Problem details
Retype all of the data without changing a single word.

Start of Given data

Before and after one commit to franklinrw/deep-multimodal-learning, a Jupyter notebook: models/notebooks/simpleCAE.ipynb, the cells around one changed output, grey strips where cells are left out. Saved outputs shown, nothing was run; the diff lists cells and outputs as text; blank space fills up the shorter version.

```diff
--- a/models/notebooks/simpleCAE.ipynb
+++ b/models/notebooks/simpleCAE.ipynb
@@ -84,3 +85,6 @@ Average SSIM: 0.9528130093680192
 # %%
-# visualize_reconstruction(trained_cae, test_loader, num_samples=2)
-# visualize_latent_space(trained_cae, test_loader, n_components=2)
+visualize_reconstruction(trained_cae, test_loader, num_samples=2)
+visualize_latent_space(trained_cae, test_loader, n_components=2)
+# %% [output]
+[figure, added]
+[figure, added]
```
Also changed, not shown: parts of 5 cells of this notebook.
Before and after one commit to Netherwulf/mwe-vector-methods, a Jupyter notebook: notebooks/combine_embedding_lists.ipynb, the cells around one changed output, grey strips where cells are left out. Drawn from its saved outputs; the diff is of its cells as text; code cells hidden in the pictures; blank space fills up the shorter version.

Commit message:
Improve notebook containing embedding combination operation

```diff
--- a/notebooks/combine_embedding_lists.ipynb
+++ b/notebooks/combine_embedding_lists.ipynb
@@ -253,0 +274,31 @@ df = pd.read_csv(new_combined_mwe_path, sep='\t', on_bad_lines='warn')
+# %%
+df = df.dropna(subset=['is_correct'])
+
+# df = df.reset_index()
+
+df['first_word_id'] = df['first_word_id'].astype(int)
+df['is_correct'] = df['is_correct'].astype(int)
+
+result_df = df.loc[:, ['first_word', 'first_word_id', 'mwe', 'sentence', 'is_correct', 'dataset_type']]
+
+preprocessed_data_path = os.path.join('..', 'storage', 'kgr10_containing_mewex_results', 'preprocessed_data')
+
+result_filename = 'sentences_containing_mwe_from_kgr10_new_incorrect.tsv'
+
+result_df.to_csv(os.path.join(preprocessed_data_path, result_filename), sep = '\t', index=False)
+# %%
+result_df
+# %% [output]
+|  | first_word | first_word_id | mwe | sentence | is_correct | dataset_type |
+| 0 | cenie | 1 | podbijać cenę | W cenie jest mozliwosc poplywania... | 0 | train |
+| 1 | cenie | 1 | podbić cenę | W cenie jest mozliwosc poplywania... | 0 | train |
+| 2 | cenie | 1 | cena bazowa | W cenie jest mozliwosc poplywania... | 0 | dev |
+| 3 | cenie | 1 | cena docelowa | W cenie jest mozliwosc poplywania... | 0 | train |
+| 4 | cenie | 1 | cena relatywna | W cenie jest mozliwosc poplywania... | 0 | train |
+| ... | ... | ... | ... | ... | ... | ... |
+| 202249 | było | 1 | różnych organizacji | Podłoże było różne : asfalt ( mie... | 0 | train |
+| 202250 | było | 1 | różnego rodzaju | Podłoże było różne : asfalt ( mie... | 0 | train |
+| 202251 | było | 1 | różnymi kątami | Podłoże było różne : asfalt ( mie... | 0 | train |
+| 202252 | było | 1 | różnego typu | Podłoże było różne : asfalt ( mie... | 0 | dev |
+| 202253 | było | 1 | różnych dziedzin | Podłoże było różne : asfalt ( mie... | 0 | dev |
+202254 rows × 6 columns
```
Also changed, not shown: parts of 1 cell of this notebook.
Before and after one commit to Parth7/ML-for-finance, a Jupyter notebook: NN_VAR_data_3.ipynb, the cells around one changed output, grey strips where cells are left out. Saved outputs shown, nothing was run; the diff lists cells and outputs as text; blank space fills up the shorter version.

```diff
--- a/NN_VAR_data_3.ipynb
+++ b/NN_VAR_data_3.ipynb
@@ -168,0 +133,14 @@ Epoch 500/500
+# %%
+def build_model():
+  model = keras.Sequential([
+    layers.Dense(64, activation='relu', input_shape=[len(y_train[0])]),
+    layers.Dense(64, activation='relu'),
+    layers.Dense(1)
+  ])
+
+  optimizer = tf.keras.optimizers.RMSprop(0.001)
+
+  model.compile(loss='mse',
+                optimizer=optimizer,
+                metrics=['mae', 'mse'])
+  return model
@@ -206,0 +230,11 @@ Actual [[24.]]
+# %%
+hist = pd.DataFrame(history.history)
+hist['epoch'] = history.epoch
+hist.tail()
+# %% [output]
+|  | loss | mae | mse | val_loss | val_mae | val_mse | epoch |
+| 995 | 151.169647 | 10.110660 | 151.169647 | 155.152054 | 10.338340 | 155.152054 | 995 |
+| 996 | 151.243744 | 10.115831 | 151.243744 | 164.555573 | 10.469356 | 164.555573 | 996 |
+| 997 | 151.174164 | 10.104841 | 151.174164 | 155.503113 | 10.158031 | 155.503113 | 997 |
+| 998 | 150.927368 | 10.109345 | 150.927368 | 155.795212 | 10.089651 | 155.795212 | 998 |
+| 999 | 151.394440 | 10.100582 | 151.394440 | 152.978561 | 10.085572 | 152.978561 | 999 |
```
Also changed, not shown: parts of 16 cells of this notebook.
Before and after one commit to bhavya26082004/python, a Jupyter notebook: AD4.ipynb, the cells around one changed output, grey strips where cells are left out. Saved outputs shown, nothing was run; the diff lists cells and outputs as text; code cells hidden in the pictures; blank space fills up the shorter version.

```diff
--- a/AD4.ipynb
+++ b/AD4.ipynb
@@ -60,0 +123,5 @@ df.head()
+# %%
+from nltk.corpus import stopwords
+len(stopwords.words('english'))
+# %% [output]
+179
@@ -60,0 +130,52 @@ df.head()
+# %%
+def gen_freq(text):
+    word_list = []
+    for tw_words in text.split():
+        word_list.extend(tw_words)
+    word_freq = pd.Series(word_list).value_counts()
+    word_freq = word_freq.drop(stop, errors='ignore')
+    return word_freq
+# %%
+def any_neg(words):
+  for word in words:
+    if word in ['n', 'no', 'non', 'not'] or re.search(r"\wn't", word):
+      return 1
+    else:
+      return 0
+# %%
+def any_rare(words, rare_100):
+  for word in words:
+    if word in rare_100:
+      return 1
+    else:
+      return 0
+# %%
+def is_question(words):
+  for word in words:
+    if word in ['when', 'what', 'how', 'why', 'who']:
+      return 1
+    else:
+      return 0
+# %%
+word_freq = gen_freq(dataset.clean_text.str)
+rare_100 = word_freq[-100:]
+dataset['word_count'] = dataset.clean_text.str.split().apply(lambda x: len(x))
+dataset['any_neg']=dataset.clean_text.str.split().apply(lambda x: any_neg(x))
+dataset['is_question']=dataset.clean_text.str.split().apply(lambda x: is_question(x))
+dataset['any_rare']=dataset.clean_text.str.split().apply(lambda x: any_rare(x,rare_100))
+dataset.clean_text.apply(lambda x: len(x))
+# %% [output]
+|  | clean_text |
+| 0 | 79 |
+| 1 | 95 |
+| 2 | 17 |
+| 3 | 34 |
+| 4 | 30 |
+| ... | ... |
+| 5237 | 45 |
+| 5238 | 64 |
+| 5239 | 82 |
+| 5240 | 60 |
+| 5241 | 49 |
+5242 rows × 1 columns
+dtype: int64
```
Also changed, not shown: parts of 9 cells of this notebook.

End of Given data

Reply
Before and after one commit to franklinrw/deep-multimodal-learning, a Jupyter notebook: models/notebooks/simpleCAE.ipynb, the cells around one changed output, grey strips where cells are left out. Saved outputs shown, nothing was run; the diff lists cells and outputs as text; blank space fills up the shorter version.

```diff
--- a/models/notebooks/simpleCAE.ipynb
+++ b/models/notebooks/simpleCAE.ipynb
@@ -84,3 +85,6 @@ Average SSIM: 0.9528130093680192
 # %%
-# visualize_reconstruction(trained_cae, test_loader, num_samples=2)
-# visualize_latent_space(trained_cae, test_loader, n_components=2)
+visualize_reconstruction(trained_cae, test_loader, num_samples=2)
+visualize_latent_space(trained_cae, test_loader, n_components=2)
+# %% [output]
+[figure, added]
+[figure, added]
```
Also changed, not shown: parts of 5 cells of this notebook.
Before and after one commit to Netherwulf/mwe-vector-methods, a Jupyter notebook: notebooks/combine_embedding_lists.ipynb, the cells around one changed output, grey strips where cells are left out. Drawn from its saved outputs; the diff is of its cells as text; code cells hidden in the pictures; blank space fills up the shorter version.

Commit message:
Improve notebook containing embedding combination operation

```diff
--- a/notebooks/combine_embedding_lists.ipynb
+++ b/notebooks/combine_embedding_lists.ipynb
@@ -253,0 +274,31 @@ df = pd.read_csv(new_combined_mwe_path, sep='\t', on_bad_lines='warn')
+# %%
+df = df.dropna(subset=['is_correct'])
+
+# df = df.reset_index()
+
+df['first_word_id'] = df['first_word_id'].astype(int)
+df['is_correct'] = df['is_correct'].astype(int)
+
+result_df = df.loc[:, ['first_word', 'first_word_id', 'mwe', 'sentence', 'is_correct', 'dataset_type']]
+
+preprocessed_data_path = os.path.join('..', 'storage', 'kgr10_containing_mewex_results', 'preprocessed_data')
+
+result_filename = 'sentences_containing_mwe_from_kgr10_new_incorrect.tsv'
+
+result_df.to_csv(os.path.join(preprocessed_data_path, result_filename), sep = '\t', index=False)
+# %%
+result_df
+# %% [output]
+|  | first_word | first_word_id | mwe | sentence | is_correct | dataset_type |
+| 0 | cenie | 1 | podbijać cenę | W cenie jest mozliwosc poplywania... | 0 | train |
+| 1 | cenie | 1 | podbić cenę | W cenie jest mozliwosc poplywania... | 0 | train |
+| 2 | cenie | 1 | cena bazowa | W cenie jest mozliwosc poplywania... | 0 | dev |
+| 3 | cenie | 1 | cena docelowa | W cenie jest mozliwosc poplywania... | 0 | train |
+| 4 | cenie | 1 | cena relatywna | W cenie jest mozliwosc poplywania... | 0 | train |
+| ... | ... | ... | ... | ... | ... | ... |
+| 202249 | było | 1 | różnych organizacji | Podłoże było różne : asfalt ( mie... | 0 | train |
+| 202250 | było | 1 | różnego rodzaju | Podłoże było różne : asfalt ( mie... | 0 | train |
+| 202251 | było | 1 | różnymi kątami | Podłoże było różne : asfalt ( mie... | 0 | train |
+| 202252 | było | 1 | różnego typu | Podłoże było różne : asfalt ( mie... | 0 | dev |
+| 202253 | było | 1 | różnych dziedzin | Podłoże było różne : asfalt ( mie... | 0 | dev |
+202254 rows × 6 columns
```
Also changed, not shown: parts of 1 cell of this notebook.
Before and after one commit to Parth7/ML-for-finance, a Jupyter notebook: NN_VAR_data_3.ipynb, the cells around one changed output, grey strips where cells are left out. Saved outputs shown, nothing was run; the diff lists cells and outputs as text; blank space fills up the shorter version.

```diff
--- a/NN_VAR_data_3.ipynb
+++ b/NN_VAR_data_3.ipynb
@@ -168,0 +133,14 @@ Epoch 500/500
+# %%
+def build_model():
+  model = keras.Sequential([
+    layers.Dense(64, activation='relu', input_shape=[len(y_train[0])]),
+    layers.Dense(64, activation='relu'),
+    layers.Dense(1)
+  ])
+
+  optimizer = tf.keras.optimizers.RMSprop(0.001)
+
+  model.compile(loss='mse',
+                optimizer=optimizer,
+                metrics=['mae', 'mse'])
+  return model
@@ -206,0 +230,11 @@ Actual [[24.]]
+# %%
+hist = pd.DataFrame(history.history)
+hist['epoch'] = history.epoch
+hist.tail()
+# %% [output]
+|  | loss | mae | mse | val_loss | val_mae | val_mse | epoch |
+| 995 | 151.169647 | 10.110660 | 151.169647 | 155.152054 | 10.338340 | 155.152054 | 995 |
+| 996 | 151.243744 | 10.115831 | 151.243744 | 164.555573 | 10.469356 | 164.555573 | 996 |
+| 997 | 151.174164 | 10.104841 | 151.174164 | 155.503113 | 10.158031 | 155.503113 | 997 |
+| 998 | 150.927368 | 10.109345 | 150.927368 | 155.795212 | 10.089651 | 155.795212 | 998 |
+| 999 | 151.394440 | 10.100582 | 151.394440 | 152.978561 | 10.085572 | 152.978561 | 999 |
```
Also changed, not shown: parts of 16 cells of this notebook.
Before and after one commit to bhavya26082004/python, a Jupyter notebook: AD4.ipynb, the cells around one changed output, grey strips where cells are left out. Saved outputs shown, nothing was run; the diff lists cells and outputs as text; code cells hidden in the pictures; blank space fills up the shorter version.

```diff
--- a/AD4.ipynb
+++ b/AD4.ipynb
@@ -60,0 +123,5 @@ df.head()
+# %%
+from nltk.corpus import stopwords
+len(stopwords.words('english'))
+# %% [output]
+179
@@ -60,0 +130,52 @@ df.head()
+# %%
+def gen_freq(text):
+    word_list = []
+    for tw_words in text.split():
+        word_list.extend(tw_words)
+    word_freq = pd.Series(word_list).value_counts()
+    word_freq = word_freq.drop(stop, errors='ignore')
+    return word_freq
+# %%
+def any_neg(words):
+  for word in words:
+    if word in ['n', 'no', 'non', 'not'] or re.search(r"\wn't", word):
+      return 1
+    else:
+      return 0
+# %%
+def any_rare(words, rare_100):
+  for word in words:
+    if word in rare_100:
+      return 1
+    else:
+      return 0
+# %%
+def is_question(words):
+  for word in words:
+    if word in ['when', 'what', 'how', 'why', 'who']:
+      return 1
+    else:
+      return 0
+# %%
+word_freq = gen_freq(dataset.clean_text.str)
+rare_100 = word_freq[-100:]
+dataset['word_count'] = dataset.clean_text.str.split().apply(lambda x: len(x))
+dataset['any_neg']=dataset.clean_text.str.split().apply(lambda x: any_neg(x))
+dataset['is_question']=dataset.clean_text.str.split().apply(lambda x: is_question(x))
+dataset['any_rare']=dataset.clean_text.str.split().apply(lambda x: any_rare(x,rare_100))
+dataset.clean_text.apply(lambda x: len(x))
+# %% [output]
+|  | clean_text |
+| 0 | 79 |
+| 1 | 95 |
+| 2 | 17 |
+| 3 | 34 |
+| 4 | 30 |
+| ... | ... |
+| 5237 | 45 |
+| 5238 | 64 |
+| 5239 | 82 |
+| 5240 | 60 |
+| 5241 | 49 |
+5242 rows × 1 columns
+dtype: int64
```
Also changed, not shown: parts of 9 cells of this notebook.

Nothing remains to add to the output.